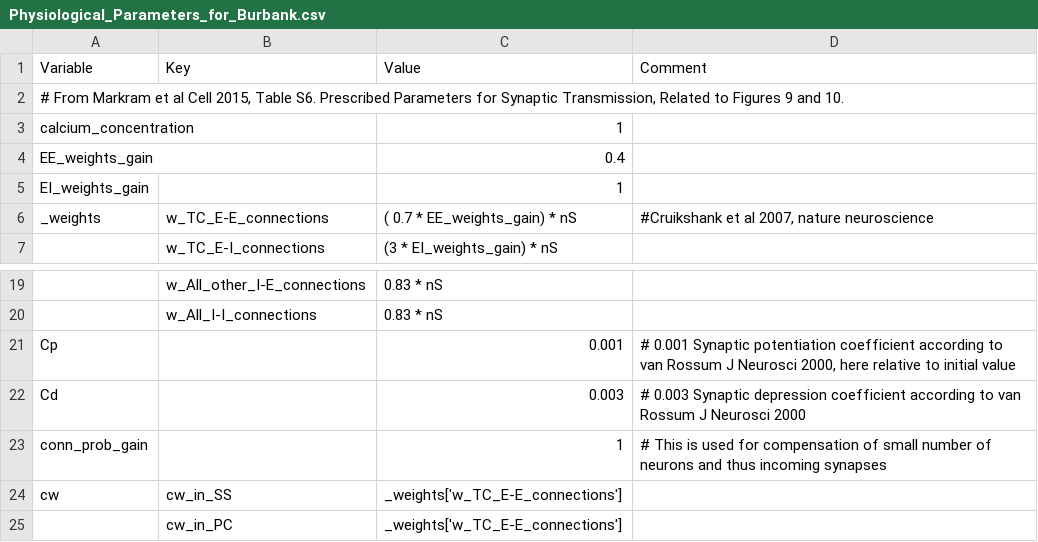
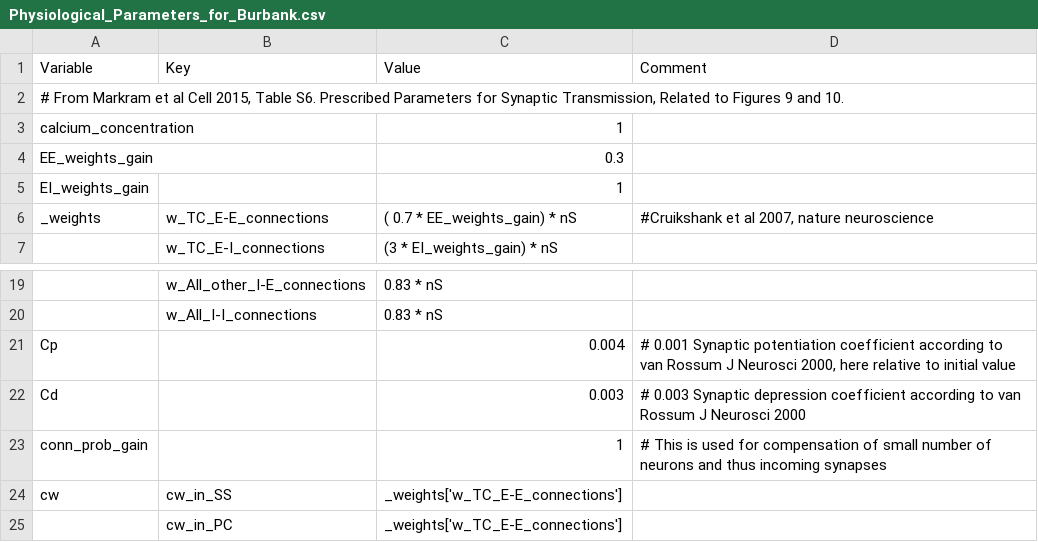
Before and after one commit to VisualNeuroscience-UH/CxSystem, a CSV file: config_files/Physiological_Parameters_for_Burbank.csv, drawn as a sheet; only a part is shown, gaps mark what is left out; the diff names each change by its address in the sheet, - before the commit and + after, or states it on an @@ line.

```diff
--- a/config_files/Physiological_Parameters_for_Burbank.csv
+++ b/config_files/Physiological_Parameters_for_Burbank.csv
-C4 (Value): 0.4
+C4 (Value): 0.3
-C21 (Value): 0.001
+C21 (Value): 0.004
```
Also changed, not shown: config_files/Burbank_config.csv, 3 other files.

☆ ☆ ☆ ☆ ☆

_Required work_:
Please count the lines above containing "Value"; number only.

_Response_:
4